St. Vital Parish, a 700-family parish, decided to train parishioners on the ins and outs of pastoral care and brought in Helen Gledhow, a bereavement counsellor and pastoral care facilitator with St. Theresa Parish, to do the training. Other parishes in the Black Gold Region of the archdiocese became involved and in October some 40 parishioners from Beaumont, Nisku and Leduc graduated from Gledhow's seven-week course called Parish Ministry of Care.
The graduates, 24 from Beaumont included, were commissioned as pastoral care workers by the Edmonton Archdiocese May 5 at St. Vital Parish. Sister Mary-Laurene Bradley, the archdio-cese's official pastoral care facilitator, did the commissioning.
The course prepared the group well to assist people dealing with death, divorce, suicide, chronic illnesses and even unemployment.
Since their graduation, the pastoral workers have being ministering regularly at the University and Grey Nuns hospitals and at a 55-Plus-condo complex in Beaumont. They also visit the sick, the elderly and the grieving in their own homes.
Porter said the pastoral workers have assisted a number of people in the community in the past five months and some have established solid friendships with those they have helped. "People are starting to call us now," she said.

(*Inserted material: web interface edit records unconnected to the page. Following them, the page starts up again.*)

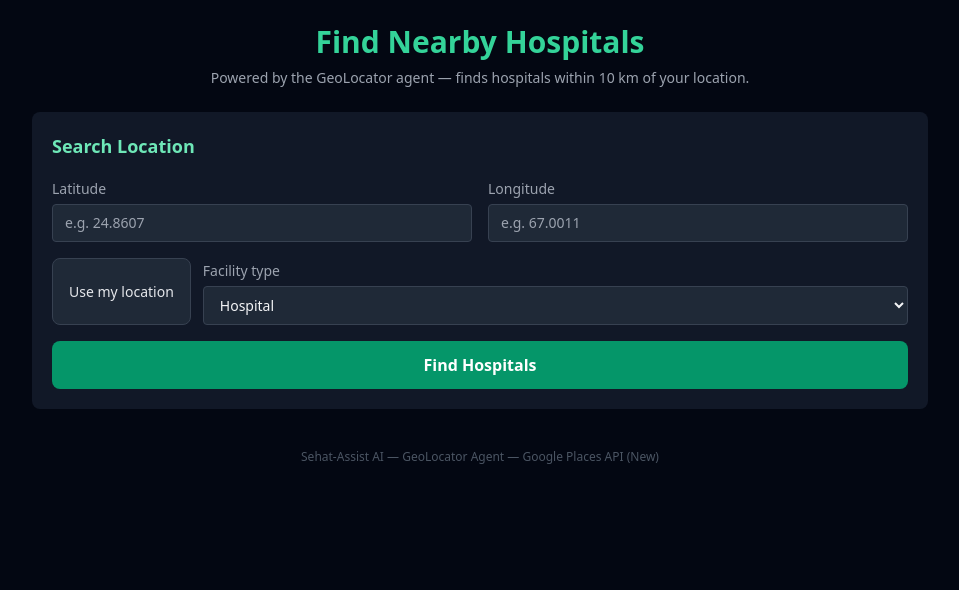
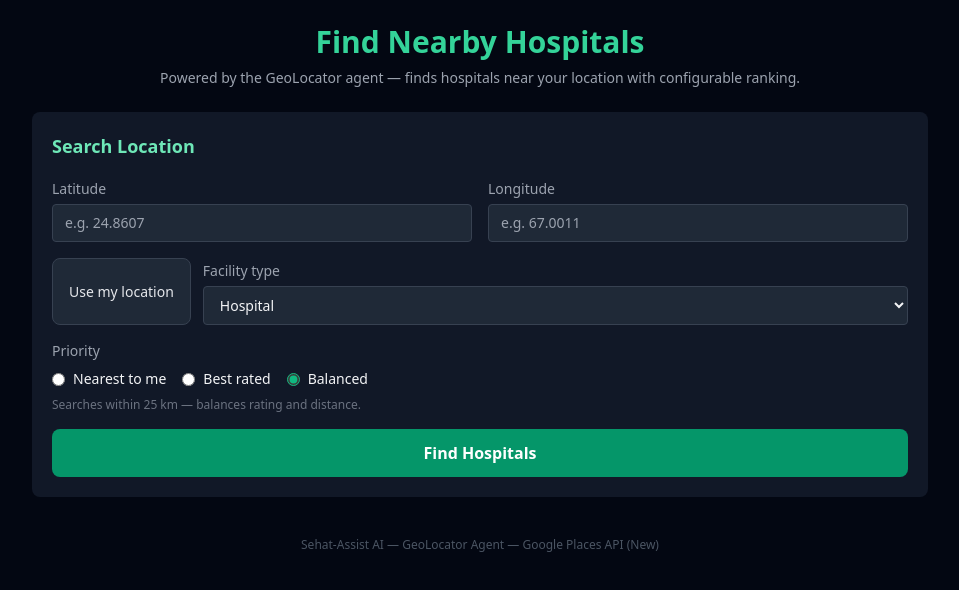
Before and after one commit to aimanrehman29/Sehat-Agent-AI, a Next.js app: page /find-hospital in a window 1280 px wide. Shown: the top 590 px of the page, without its empty margins (160-1119 px from the left). Built offline with nearby package versions, Linux system fonts and the light colour scheme.

Commit message:
feat: add ranking strategy (nearest/best/balanced) to GeoLocator, fix nearest_open_facility bug

```diff
--- a/src/agents/track-b/geoLocator.ts
+++ b/src/agents/track-b/geoLocator.ts
@@ -16,8 +16,11 @@ import type { GeoLocatorResult, Facility } from "@/types/orchestrator";
 
 const PLACES_API_URL = "https://places.googleapis.com/v1/places:searchNearby";
 
-/** Search radius in meters (10 km) */
-const SEARCH_RADIUS_METERS = 10_000;
+/** Search radius in meters for "nearest" strategy (10 km) */
+const RADIUS_NEAREST_METERS = 10_000;
+
+/** Search radius in meters for "best" and "balanced" strategies (25 km) */
+const RADIUS_EXTENDED_METERS = 25_000;
 
 /** Maximum results per request */
 const MAX_RESULT_COUNT = 10;
@@ -69,6 +72,66 @@ function haversineDistance(
   return EARTH_RADIUS_KM * 2 * Math.atan2(Math.sqrt(a), Math.sqrt(1 - a));
 }
 
+// ─── Ranking Strategy Type ──────────────────────────────────────────────────
+
+export type RankingStrategy = "nearest" | "best" | "balanced";
+
+// ─── Safety Grouping Helper ─────────────────────────────────────────────────
+
+/**
+ * Assign a priority tier to a facility based on its open/hours status.
+ * This 3-tier grouping is a SAFETY behavior and is preserved across all
+ * ranking strategies:
+ *   0 = confirmed open now (highest priority)
+ *   1 = hours unverified (unknown — could be open or closed)
+ *   2 = confirmed closed (lowest priority)
+ */
+function safetyGroup(f: Facility): number {
+  if (f.open_now === true) return 0;
+  if (f.hours_unverified === true) return 1;
+  return 2;
+}
+
+// ─── Strategy-Specific Sort Helpers ─────────────────────────────────────────
+
+/**
+ * Within-group comparator for the "nearest" strategy.
+ * Sorts by distance ascending (closest first).
+ */
+function sortNearest(a: Facility, b: Facility): number {
+  return a.distance_km - b.distance_km;
+}
+
+/**
+ * Within-group comparator for the "best" strategy.
+ * Sorts by rating descending; facilities with null rating sink to the bottom.
+ */
+function sortBest(a: Facility, b: Facility): number {
+  if (a.rating === null && b.rating === null) return 0;
+  if (a.rating === null) return 1;  // a sinks
+  if (b.rating === null) return -1; // b sinks
+  return b.rating - a.rating;       // highest rating first
+}
+
+/**
+ * Compute the combined score used by the "balanced" strategy.
+ * Formula: 0.6 * (rating / 5) + 0.4 * (1 - min(distance / radius, 1))
+ * Missing rating is treated as 0 for this formula only.
+ */
+function balancedScore(f: Facility, radiusKm: number): number {
+  const ratingNorm = f.rating !== null ? f.rating / 5 : 0;
+  const distNorm = 1 - Math.min(f.distance_km / radiusKm, 1);
+  return 0.6 * ratingNorm + 0.4 * distNorm;
+}
+
+/**
+ * Within-group comparator for the "balanced" strategy.
+ * Sorts by combined score descending (best score first).
+ */
+function sortBalanced(a: Facility, b: Facility, radiusKm: number): number {
+  return balancedScore(b, radiusKm) - balancedScore(a, radiusKm);
+}
+
 // ─── Main Search Function ───────────────────────────────────────────────────
 
 /**
@@ -80,14 +143,19 @@ function haversineDistance(
  *   filtering is not supported by the searchNearby endpoint. Results are
  *   always hospitals.
  * @param _requestId - Request identifier for tracing (unused currently)
- * @returns GeoLocator result with nearby facilities, open-first sorting, and nearest_open_facility
+ * @param rankingStrategy - How to rank and sort results:
+ *   "nearest" (default): 10 km radius, sort by distance
+ *   "best": 25 km radius, sort by rating descending
+ *   "balanced": 25 km radius, sort by combined distance+rating score
+ * @returns GeoLocator result with nearby facilities, safety-first sorting, and nearest_open_facility
  * @throws Error if GOOGLE_MAPS_API_KEY is missing or the API returns an error
  */
 export async function executeGeoLocate(
   latitude: number,
   longitude: number,
   facilityType: string | undefined,
-  _requestId: string
+  _requestId: string,
+  rankingStrategy: RankingStrategy = "nearest"
 ): Promise<GeoLocatorResult> {
   const apiKey = process.env.GOOGLE_MAPS_API_KEY;
 
@@ -98,6 +166,12 @@ export async function executeGeoLocate(
         "Google Cloud Console (enable the Places API (New) on the project)."
     );
   }
+
+  // ── Determine search radius based on ranking strategy ──
+  const radiusMeters = rankingStrategy === "nearest"
+    ? RADIUS_NEAREST_METERS
+    : RADIUS_EXTENDED_METERS;
+  const radiusKm = radiusMeters / 1000;
 
   // NOTE: The searchNearby endpoint does not support keyword-based specialty
   // filtering (the legacy API's `keyword` parameter has no equivalent here).
@@ -112,7 +186,7 @@ export async function executeGeoLocate(
     locationRestriction: {
       circle: {
         center: { latitude, longitude },
-        radius: SEARCH_RADIUS_METERS,
+        radius: radiusMeters,
       },
     },
   };
@@ -167,24 +241,46 @@ export async function executeGeoLocate(
     }
   );
 
-  // ── Sort: confirmed-open facilities first, then by distance within each group ──
+  // ── Sort: 3-tier safety grouping, then strategy-specific within each tier ──
+  // Tier 0: confirmed open now (highest)
+  // Tier 1: hours unverified (unknown)
+  // Tier 2: confirmed closed (lowest)
+  // This grouping is a safety behavior preserved across ALL strategies.
   facilities.sort((a, b) => {
-    const aOpen = a.open_now === true ? 0 : 1;
-    const bOpen = b.open_now === true ? 0 : 1;
-    if (aOpen !== bOpen) return aOpen - bOpen;
-    return a.distance_km - b.distance_km;
+    const groupA = safetyGroup(a);
+    const groupB = safetyGroup(b);
+    if (groupA !== groupB) return groupA - groupB;
+
+    // Within the same safety tier, apply strategy-specific sort
+    switch (rankingStrategy) {
+      case "best":
+        return sortBest(a, b);
+      case "balanced":
+        return sortBalanced(a, b, radiusKm);
+      case "nearest":
+      default:
+        return sortNearest(a, b);
+    }
   });
 
-  // ── Determine nearest confirmed-open facility ──
-  const nearestOpen = facilities.find((f) => f.open_now === true);
+  // ── Determine nearest confirmed-open facility (distance-based, strategy-independent) ──
+  // This is always the geographically closest confirmed-open facility regardless of
+  // how the list is sorted for display. Using a min-distance scan instead of
+  // facilities.find() ensures correctness across all ranking strategies.
+  const openFacilities = facilities.filter((f) => f.open_now === true);
+  const nearestOpen = openFacilities.reduce<Facility | null>(
+    (closest, f) => (closest === null || f.distance_km < closest.distance_km ? f : closest),
+    null
+  );
   const nearest_open_facility = nearestOpen?.name ?? null;
 
   return {
     facilities,
     nearest_open_facility,
-    search_radius_km: 10,
+    search_radius_km: radiusKm,
     location: { latitude, longitude },
     open_hours_disclaimer: OPEN_HOURS_DISCLAIMER,
+    ranking_strategy_used: rankingStrategy,
     // Placeholder confidence for the prototype — replace with a real
     // confidence score once the ranking/weighting logic is refined.
     confidence: 0.85,
--- a/src/agents/track-b/triage.ts
+++ b/src/agents/track-b/triage.ts
@@ -133,6 +133,52 @@ const HIGH_URGENCY_SYMPTOMS = new Set([
   "shortness of breath",
 ]);
 
+// ─── Location Preference Detection ──────────────────────────────────────────
+
+/** Keywords suggesting the patient needs the nearest/urgent facility */
+const NEAREST_KEYWORDS = new Set([
+  "nearest", "closest", "qareeb", "nazdeek", "emergency",
+  "turant", "abhi", "urgent", "immediate", "jaldi",
+]);
+
+/** Keywords suggesting the patient wants the best-rated facility */
+const BEST_KEYWORDS = new Set([
+  "best", "achaa", "acha", "top", "reputed",
+  "trusted", "acha Doctor", "behtareen",
+]);
+
+/**
+ * Detect the patient's location-search preference from their symptom text.
+ *
+ * - Words like "nearest", "qareeb", "emergency" suggest urgency → "nearest"
+ * - Words like "best", "achaa", "top" suggest quality preference → "best"
+ * - Both present, or neither → "balanced"
+ *
+ * NOTE: The caller (route handler) MUST override this to "nearest" when the
+ * emergency check flags a genuine emergency — safety overrides stated preference.
+ *
+ * @param text - Patient's symptom/routing description
+ * @returns The detected ranking strategy preference
+ */
+export function detectLocationPreference(text: string): "nearest" | "best" | "balanced" {
+  const words = text.toLowerCase().split(/\s+/);
+  const wordSet = new Set(words);
+
+  const hasNearest = words.some((w) => NEAREST_KEYWORDS.has(w));
+  const hasBest = words.some((w) => BEST_KEYWORDS.has(w));
+
+  // Multi-word phrase detection for "sabse acha" (Urdu: "the best")
+  const hasMultiWordBest = text.toLowerCase().includes("sabse acha");
+
+  const wantsNearest = hasNearest;
+  const wantsBest = hasBest || hasMultiWordBest;
+
+  if (wantsNearest && !wantsBest) return "nearest";
+  if (wantsBest && !wantsNearest) return "best";
+  // Both present or neither present → balanced
+  return "balanced";
+}
+
 /**
  * Execute triage analysis on the given symptom text.
  *
@@ -143,11 +189,15 @@ const HIGH_URGENCY_SYMPTOMS = new Set([
  *
  * @param text - Patient's symptom description
  * @param _requestId - Request identifier for tracing (unused in mock)
- * @returns Mock triage result with department routing
+ * @param isEmergency - When true, forces suggested_location_preference to
+ *   "nearest" regardless of keyword detection (safety override, passed by
+ *   the route handler after emergency check)
+ * @returns Triage result with department routing and location preference
  */
 export async function executeTriage(
   text: string,
-  _requestId: string
+  _requestId: string,
+  isEmergency = false
 ): Promise<TriageResult> {
   const lower = text.toLowerCase();
   const words = new Set(lower.split(/\s+/));
@@ -169,6 +219,12 @@ export async function executeTriage(
 
   const urgency = isHighUrgency ? "HIGH" as const : "MODERATE" as const;
 
+  // ── Detect location preference from symptom text ──
+  // Safety override: if the emergency check flagged this as a genuine emergency,
+  // always force "nearest" regardless of what keyword detection says.
+  const detectedPreference = detectLocationPreference(text);
+  const suggested_location_preference = isEmergency ? "nearest" as const : detectedPreference;
+
   return {
     department: matchedDept,
     urgency,
@@ -177,6 +233,7 @@ export async function executeTriage(
       ? `Urgent referral to ${matchedDept} — seek immediate medical attention`
       : `Schedule appointment with ${matchedSpecialist ?? "General Practitioner"}`,
     keywords_detected: keywordsDetected,
+    suggested_location_preference,
     // Placeholder confidence for the prototype — replace with a real
     // confidence score once an actual NLP/classification model is integrated.
     confidence: keywordsDetected.length > 0 ? 0.82 : 0.65,
--- a/src/app/api/track-b/locate/route.ts
+++ b/src/app/api/track-b/locate/route.ts
@@ -34,7 +34,8 @@ export async function POST(request: Request) {
       body.latitude,
       body.longitude,
       body.facility_type,
-      crypto.randomUUID()
+      crypto.randomUUID(),
+      body.rankingStrategy
     );
 
     const response = applyGuardrails({
--- a/src/app/find-hospital/page.tsx
+++ b/src/app/find-hospital/page.tsx
@@ -22,10 +22,13 @@ interface LocateResponse {
     nearest_open_facility: string | null;
     search_radius_km: number;
     open_hours_disclaimer: string;
+    ranking_strategy_used: "nearest" | "best" | "balanced";
   };
   status?: string;
   error?: { code: string; message: string };
 }
+
+type RankingStrategy = "nearest" | "best" | "balanced";
 
 // ─── Component ──────────────────────────────────────────────────────────────
 
@@ -34,6 +37,7 @@ export default function FindHospitalPage() {
   const [latitude, setLatitude] = useState("");
   const [longitude, setLongitude] = useState("");
   const [facilityType, setFacilityType] = useState("hospital");
+  const [rankingStrategy, setRankingStrategy] = useState<RankingStrategy>("balanced");
 
   // ── Result state ──
   const [searchState, setSearchState] = useState<SearchState>("idle");
@@ -92,6 +96,7 @@ export default function FindHospitalPage() {
           latitude: lat,
           longitude: lng,
           facility_type: facilityType || undefined,
+          rankingStrategy,
         }),
       });
 
@@ -116,7 +121,7 @@ export default function FindHospitalPage() {
       setSearchState("error");
       setErrorMsg(err instanceof Error ? err.message : "Network error — could not reach the server.");
     }
-  }, [latitude, longitude, facilityType]);
+  }, [latitude, longitude, facilityType, rankingStrategy]);
 
   // ── Render ──
 
@@ -129,7 +134,7 @@ export default function FindHospitalPage() {
             Find Nearby Hospitals
           </h1>
           <p className="text-gray-400 text-sm">
-            Powered by the GeoLocator agent — finds hospitals within 10 km of your location.
+            Powered by the GeoLocator agent — finds hospitals near your location with configurable ranking.
           </p>
         </header>
 
@@ -186,6 +191,51 @@ export default function FindHospitalPage() {
               </select>
             </label>
           </div>
+
+          {/* Priority / Ranking Strategy Selector */}
+          <fieldset className="space-y-2">
+            <legend className="text-sm text-gray-400">Priority</legend>
+            <div className="flex flex-wrap gap-4">
+              <label className="flex items-center gap-2 text-sm cursor-pointer">
+                <input
+                  type="radio"
+                  name="rankingStrategy"
+                  value="nearest"
+                  checked={rankingStrategy === "nearest"}
+                  onChange={() => setRankingStrategy("nearest")}
+                  className="accent-emerald-500"
+                />
+                Nearest to me
+              </label>
+              <label className="flex items-center gap-2 text-sm cursor-pointer">
+                <input
+                  type="radio"
+                  name="rankingStrategy"
+                  value="best"
+                  checked={rankingStrategy === "best"}
+                  onChange={() => setRankingStrategy("best")}
+                  className="accent-emerald-500"
+                />
+                Best rated
+              </label>
+              <label className="flex items-center gap-2 text-sm cursor-pointer">
+                <input
+                  type="radio"
+                  name="rankingStrategy"
+                  value="balanced"
+                  checked={rankingStrategy === "balanced"}
+                  onChange={() => setRankingStrategy("balanced")}
+                  className="accent-emerald-500"
+                />
+                Balanced
+              </label>
+            </div>
+            <p className="text-xs text-gray-500">
+              {rankingStrategy === "nearest" && "Searches within 10 km — prioritises closest facilities."}
+              {rankingStrategy === "best" && "Searches within 25 km — prioritises highest-rated facilities."}
+              {rankingStrategy === "balanced" && "Searches within 25 km — balances rating and distance."}
+            </p>
+          </fieldset>
 
           {geoError && (
             <p className="text-sm text-yellow-400">{geoError}</p>
--- a/src/lib/validation/locate.schema.ts
+++ b/src/lib/validation/locate.schema.ts
@@ -18,6 +18,8 @@ export const LocateRequestSchema = z.object({
   user_id: z.string().max(100).optional(),
   /** Session identifier for multi-turn conversations */
   session_id: z.string().max(100).optional(),
+  /** Ranking strategy preference (nearest, best, balanced) */
+  rankingStrategy: z.enum(["nearest", "best", "balanced"]).optional(),
 });
 
 export type LocateRequest = z.infer<typeof LocateRequestSchema>;
@@ -59,6 +61,8 @@ export const GeoLocatorResultSchema = z.object({
   }),
   /** Disclaimer about open_now reflecting general hours, not ER staffing */
   open_hours_disclaimer: z.string(),
+  /** Which ranking strategy was applied to sort the results */
+  ranking_strategy_used: z.enum(["nearest", "best", "balanced"]),
   /** Confidence score (0–1) */
   confidence: z.number().min(0).max(1),
 });
--- a/src/lib/validation/triage.schema.ts
+++ b/src/lib/validation/triage.schema.ts
@@ -44,6 +44,8 @@ export const TriageResultSchema = z.object({
   action: z.string().min(1),
   /** Symptom keywords detected */
   keywords_detected: z.array(z.string()),
+  /** Suggested GeoLocator ranking preference based on symptom text */
+  suggested_location_preference: z.enum(["nearest", "best", "balanced"]),
   /** Confidence score (0–1) */
   confidence: z.number().min(0).max(1),
   /** Emergency escalation result — populated when urgency is HIGH */
--- a/src/types/orchestrator.ts
+++ b/src/types/orchestrator.ts
@@ -268,6 +268,8 @@ export interface TriageResult {
   action: string;
   /** Symptom keywords detected */
   keywords_detected: string[];
+  /** Suggested GeoLocator ranking preference based on symptom text */
+  suggested_location_preference: "nearest" | "best" | "balanced";
   /** Confidence score (0–1) */
   confidence: number;
   /** Emergency escalation result — populated when urgency is HIGH */
@@ -281,12 +283,14 @@ export interface GeoLocatorResult {
   facilities: Facility[];
   /** Name of the closest facility confirmed open right now, or null if none */
   nearest_open_facility: string | null;
-  /** Search radius in kilometers */
+  /** Search radius in kilometers actually used (10 for nearest, 25 for best/balanced) */
   search_radius_km: number;
   /** Origin location used for the search */
   location: { latitude: number; longitude: number };
   /** Disclaimer about open_now reflecting general hours, not ER staffing */
   open_hours_disclaimer: string;
+  /** Which ranking strategy was applied to sort the results */
+  ranking_strategy_used: "nearest" | "best" | "balanced";
   /** Confidence score (0–1) */
   confidence: number;
 }
```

"I'm quite involved with the pastoral care (ministry) because I have found it has enriched me as a person and I can reach out and help others when they need some help," said Bussiere, noting that the skills he gained through the course also helped him deal with the death of his mother.
Program graduates meet once a month to share their experience and to sharpen their skills.
They plan to continue sharpening the skills through speakers and seminars and plan to offer the Parish Ministry of Care program every two years.
"All parishes should have pastoral care, without any exception because it's really beneficial for everybody," said Porter, who participated in the program despite having pastoral care and bereavement certificates from the Diocese of Calgary.
The goal of the program is to prepare people to minister to one another, said Gledhow, who has being facilitating pastoral care workshops at St. Theresa for nine years. She hopes the course provided participants with tools to develop their listening skills so they can become "listening centres for people" in the community.
Learning to listen
"Listening was the most needed skill in the (Beaumont) parish," she noted. The program also offered sessions on death and dying, bereavement, forgiveness, reconciliation, the Eucharist and other sacraments.
"I feel that I learned to listen," said Bussiere. "
John MacDonald, the archdiocese's family life and health care officer, said parishioners at St. Vital Parish are right on the mark because Archbishop Thomas Collins wants as many people as possible to gain pastoral care skills to make sure "everybody in the archdiocese gets good pastoral care."
The archdiocese has being offering training for a couple of years now out of a concern that many people are failing to receive pastoral care.
Those who graduated from the program at St. Vital are now "bringing the love of Christ into people's homes," MacDonald said.